With this standardization, it becomes much easier to authenticate to an OpenID Connect supported identity provider. With standardization, there are also a lot more out-of-the-box solutions in the form of libraries and SDKs that make it even easier to enable authentication for your application. OpenID Connect support in your SSO solution will provide your partners, that want to connect to your platform, with a very easy way to integrate.
Several flows make it possible to authenticate users or other systems to an application. As there are multiple flows available, and some already deprecated, we listed the most known flows and how they differ from each other.
Authorization code flow
The most secure, but also most complicated flow is known as the authorization code flow. This flow starts with redirecting the user to the identity provider once the user clicks on the login link in an application. The identity provider will display a login form where the user can enter their credentials. Once the credentials have been validated by the identity provider, the user is redirected back to the application with a single authorization code.

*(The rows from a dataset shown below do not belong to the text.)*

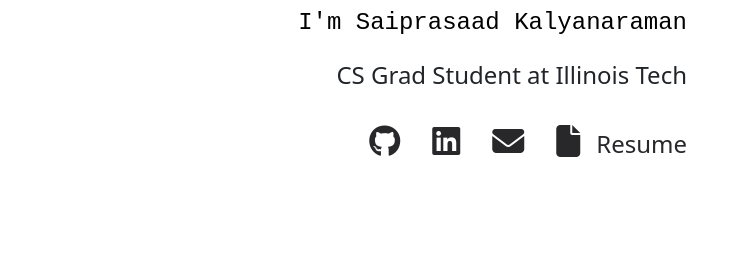
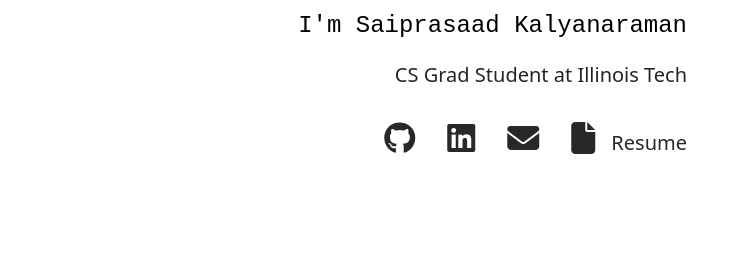
Before and after one commit to saiprasaad/portfolio, a plain HTML site: page index.html in a window 1280 px wide. Shown: the part 248-515 px from the top of the page, 0-742 px from the left. Drawn offline with nearby package versions, Linux system fonts and the light colour scheme; a small style sheet from the web is missing.

Commit message:
Update index.html

```diff
--- a/index.html
+++ b/index.html
@@ -171,9 +171,9 @@
             <div class="col-md-7 mb-3 mb-md-0 pe-md-5 align-self-center text-md-end text-center">
                 <h1 class="fs-1 pb-2 fw-bold">Hi There <span class="wave">👋</span></h1>
                 <div class="typewriter">
-                    <p class="fs-4 fs-md-5 fs-lg-4">I'm Saiprasaad Kalyanaraman</p>
+                    <p class="fs-4">I'm Saiprasaad Kalyanaraman</p>
                 </div>
-                <p class="fs-4">CS Grad Student at Illinois Tech</p>
+                <p class="fs-5">CS Grad Student at Illinois Tech</p>
 
                 <div class="col d-flex justify-content-center justify-content-md-end">
                     <p> <a class="anchor-tag" href="https:www.github.com/saiprasaad" style="text-decoration: none"><i
@@ -189,7 +189,7 @@
                     <p> <a class="anchor-tag"
                             href="https://drive.google.com/file/d/1jOB1mMHEzxe_71pMdIryM4hibCwiP0jr/view?usp=sharing"
                             style="text-decoration: none">
-                            <p class="fs-4"><i class="pr-2 fa fa-solid fa-file p-3"
+                            <p class="fs-5"><i class="pr-2 fa fa-solid fa-file p-3"
                                     style="font-size:xx-large;"></i>Resume</p>
                         </a></p>
                 </div>
```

With this authorization code, the application can retrieve an access token once from the identity provider. Once the access token has been retrieved, the authorization code is invalidated.
With the access token, the application can request resources from a resource service. The resource service can validate the token, based on the public key of the identity provider. In addition, the access token can also contain certain roles that the authenticated user has. The application can read these from the token and make certain authorization choices based on these roles.

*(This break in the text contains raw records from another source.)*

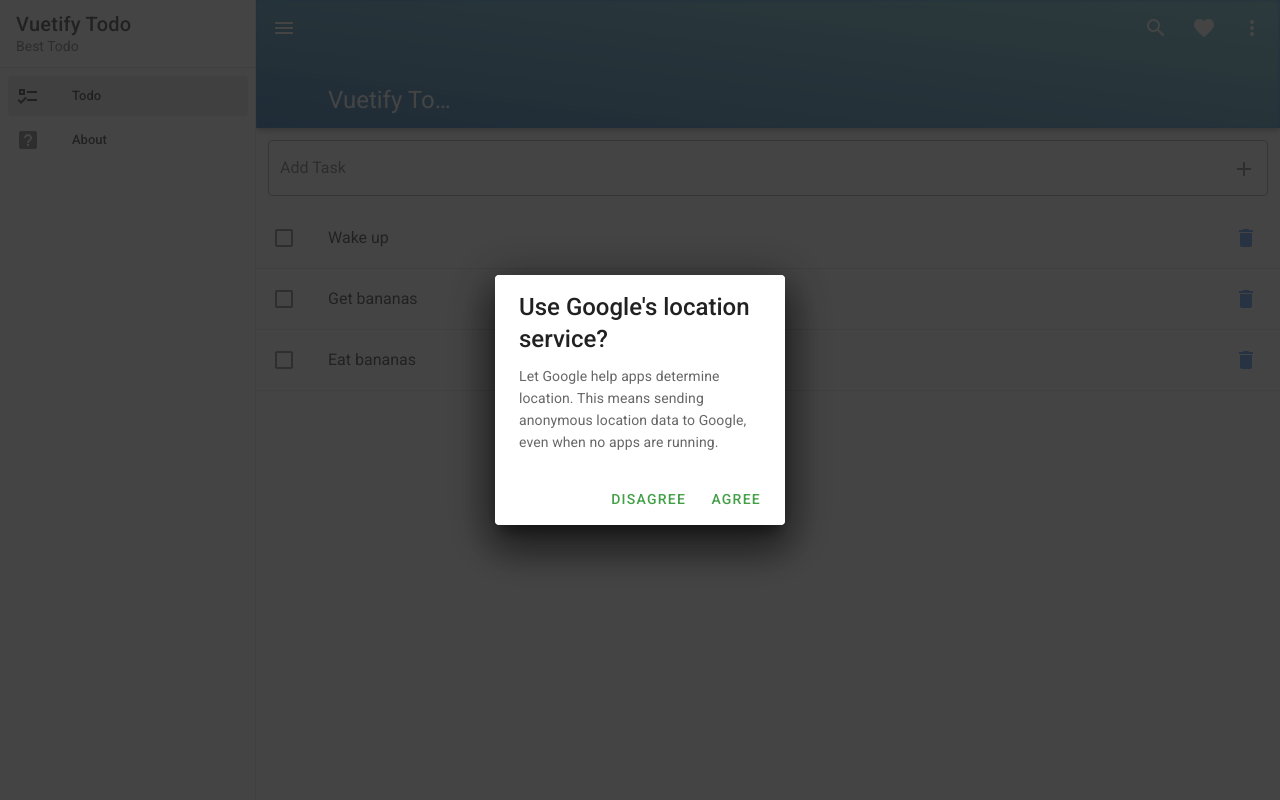
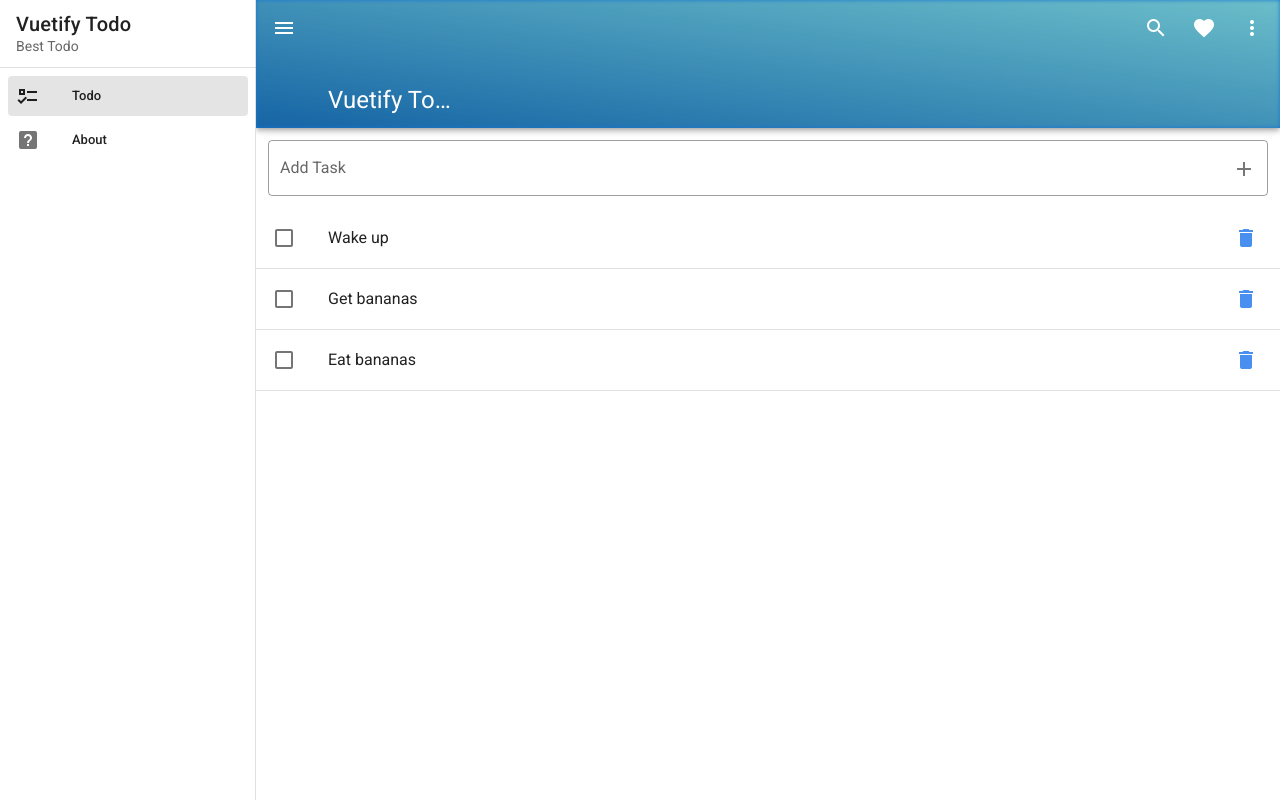
Before and after one commit to MrNedNick/vuetify-todo-mobile, a Vue app: page /#/ in a window 1280 px wide. Built offline with nearby package versions, Linux system fonts and the light colour scheme.

Commit message:
Customize dialog

```diff
--- a/src/components/Todo/Dialogs/DialogDelete.vue
+++ b/src/components/Todo/Dialogs/DialogDelete.vue
@@ -6,24 +6,25 @@
     >
       <v-card>
         <v-card-title class="text-h5">
-          Use Google's location service?
+          Delete task?
         </v-card-title>
-        <v-card-text>Let Google help apps determine location. This means sending anonymous location data to Google, even when no apps are running.</v-card-text>
+        <v-card-text>
+            Are you sure you want to delete this task?
+        </v-card-text>
         <v-card-actions>
           <v-spacer></v-spacer>
           <v-btn
-            color="green darken-1"
             text
             @click="dialog = false"
           >
-            Disagree
+            No
           </v-btn>
           <v-btn
-            color="green darken-1"
+            color="red darken-1"
             text
             @click="dialog = false"
           >
-            Agree
+            Yes
           </v-btn>
         </v-card-actions>
       </v-card>
--- a/src/components/Todo/Task.vue
+++ b/src/components/Todo/Task.vue
@@ -18,7 +18,7 @@
         </v-list-item-content>
 
         <v-list-item-action>
-          <v-btn @click.stop="$store.dispatch('deleteTask', task.id)" icon>
+          <v-btn @click.stop="dialogs.delete = true" icon>
             <v-icon color="primary lighten-1">mdi-delete</v-icon>
           </v-btn>
         </v-list-item-action>
@@ -26,13 +26,20 @@
     </v-list-item>
     <v-divider></v-divider>
 
-    <dialog-delete />
+    <dialog-delete v-if="dialogs.delete"/>
   </div>
 </template>
 
 <script>
 export default {
     props: ['task'],
+    data() {
+      return {
+        dialogs: {
+          delete: false
+        }
+      }
+    },
     components: {
       'dialog-delete': require('@/components/Todo/Dialogs/DialogDelete.vue').default
     }
```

Client credential flow
If there is a need for server-to-server communication, the client credential flow can be used. The authorization code flow uses a redirection which is not feasible for a server to use, as such, the client credential flow uses a client ID and secret to retrieve an access token directly from the identity provider. There is also no authorization code involved as the client ID and secret should be kept private between the two parties and should only be communicated from a server to server environment.
Direct access flow
The direct access flow is identical to the client credential flow but is meant for end users of the application. This flow doesn't redirect the user and also doesn't include the authorization code. This means that the username and password of the user are directly sent to the identity provider in exchange for an access token. The problem with this flow is that the username and password are provided to the application instead of the form of the identity provider. Therefore it is not a very secure flow and is not recommended when connecting third-party applications to the SSO solution.
The implicit flow is not a recommended flow. When this flow was created, browsers had limitations and several workarounds had to be used. The flow has many steps in common with the authorization code flow but misses some key aspects of making it secure. The main difference is that the access token is sent back to the application directly in the redirection step. When an access token is sent back in a redirection, there are multiple ways for attackers to intercept this token.
In this first post we've gone over what we see as Single Sign-On and the different protocols that are relevant right now. We've also gone more in-depth on the flows of the OAuth2.0 and OIDC protocols. In the next post, we will look at four industry leaders in the SSO space and their product offerings. We will make a comparison of their features and will offer you criteria that are important to look at when making your decision for the best solution.